SciTech Briefs

Microsoft releases Zune media player

Microsoft Corp.’s newest product is a portable device for music, video, and pictures. Available this holiday season in black, brown, or white, the Zune 30-GB digital media player features wireless technology, a built-in FM tuner, and a three-inch screen. Wireless technology will allow two Zunes to share samples of songs, recordings, playlists, or pictures. Every device will come preloaded with music and video.

The Zune Marketplace will have millions of songs for individual purchase or for unlimited download with a Zune Pass subscription. Also available are two accessory packs designed for use of the Zune at home or in a car: the Zune Home A/V Pack and the Zune Car Pack, respectively.

Source: Microsoft

Apple previews its tentative “iTV”

Apple has announced its newest creation, an effort encouraging TV fans to purchase movies and television shows on iTunes. Expected in early 2007, the iTV will wirelessly stream movies, TV shows, music, podcasts, and pictures from computer to TV. Users can use the content on their computers to watch movies, shows, and podcasts, control and listen to music, or view a picture slideshow with music on their TV.

The device will be controlled by the Apple Remote.

Source: Apple

YouTube receives music video library

Warner Music has agreed to upload its entire library of music videos to YouTube. YouTube users will be able to access music videos from all Warner artists and use material from the videos to create and upload clips to YouTube.

The collaboration is the result of Warner and YouTube being able to share advertising revenue generated from the video content.

Industry reaction toward online music access is diverse.

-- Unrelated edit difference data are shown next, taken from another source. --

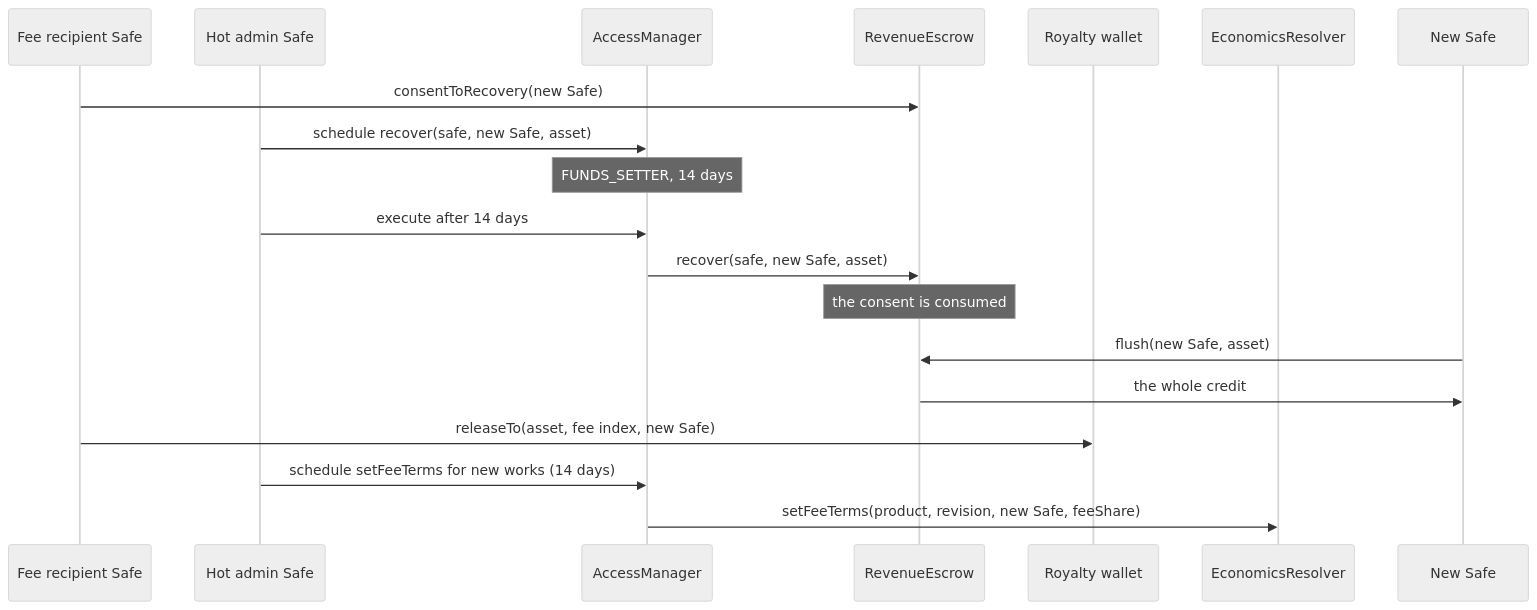
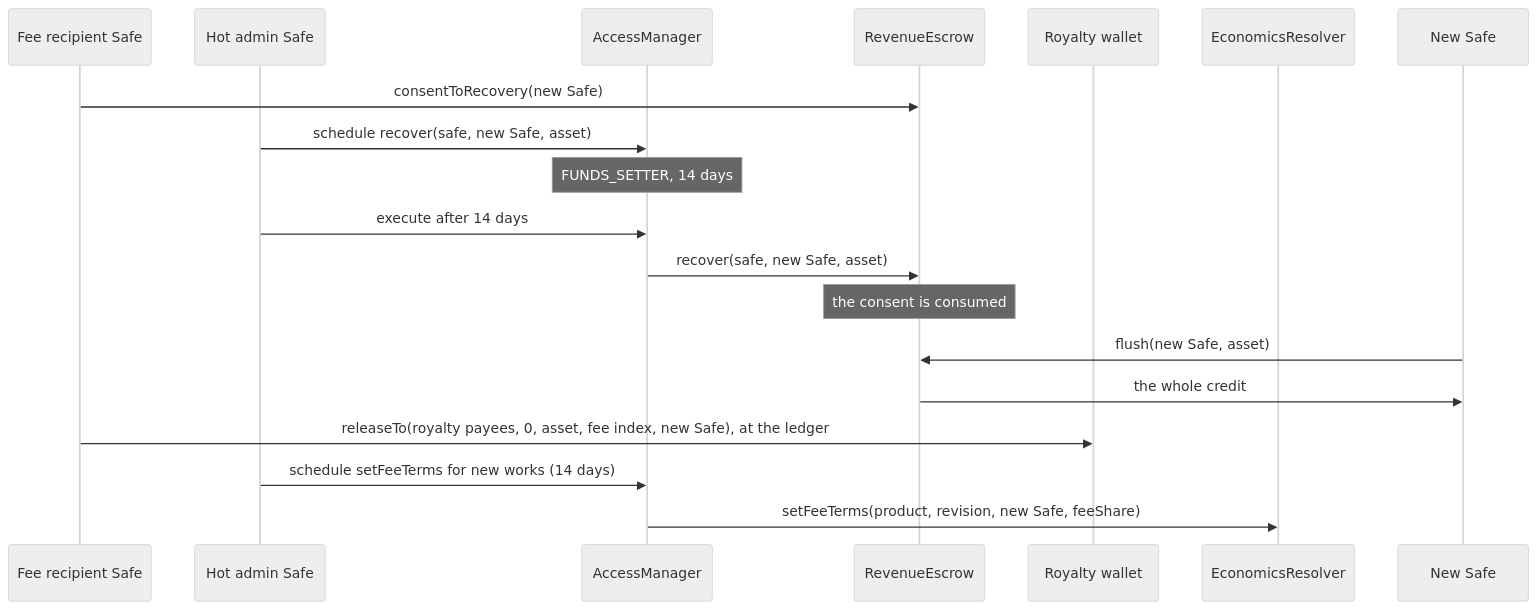
Before and after one commit to 6529-Collections/6529-works: the eighth of 8 diagrams in docs/spec/economics-and-payouts.md, drawn with Mermaid (neutral theme). The commit also changed other lines of this file and 369 other files, not shown here.

````diff
--- a/docs/spec/economics-and-payouts.md
+++ b/docs/spec/economics-and-payouts.md
@@ -475,21 +567,21 @@
 ```mermaid
 sequenceDiagram
     participant Safe as Fee recipient Safe
     participant Admin as Hot admin Safe
     participant Manager as AccessManager
     participant Escrow as RevenueEscrow
     participant Royalty as Royalty wallet
     participant Resolver as EconomicsResolver
     participant NewSafe as New Safe
     Safe->>Escrow: consentToRecovery(new Safe)
     Admin->>Manager: schedule recover(safe, new Safe, asset)
     Note over Manager: FUNDS_SETTER, 14 days
     Admin->>Manager: execute after 14 days
     Manager->>Escrow: recover(safe, new Safe, asset)
     Note over Escrow: the consent is consumed
     NewSafe->>Escrow: flush(new Safe, asset)
     Escrow->>NewSafe: the whole credit
-    Safe->>Royalty: releaseTo(asset, fee index, new Safe)
+    Safe->>Royalty: releaseTo(royalty payees, 0, asset, fee index, new Safe), at the ledger
     Admin->>Manager: schedule setFeeTerms for new works (14 days)
     Manager->>Resolver: setFeeTerms(product, revision, new Safe, feeShare)
 ```
````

Last week, Universal Music Group called free online video sites like YouTube “copyright infringers” for displaying artists’ music videos and suggested possible legal action against illegal use or compensation for the videos.


New artificial arm requires thought

Jesse Sullivan is the first human to have a thought-controlled artificial arm. His “bionic arm” is controlled by electrical signals sent from the brain through surgically rerouted nerves. The arm allows more movements and operates more smoothly than regular prosthetics.

Nerves were grafted onto muscle to receive thought-generated impulses. Electrodes pick up muscle activity and relay the signals to the arm’s computer, which causes motors to move the elbow and hand. So far the bionic arm allows four discrete movements; natural arms are capable of 22.

The military’s research-and-development wing, the Defense Advanced Research Projects Agency, has joined the research to help troops who were wounded in Iraq and Afghanistan and lost a limb.


Compiled by
Nancy Lee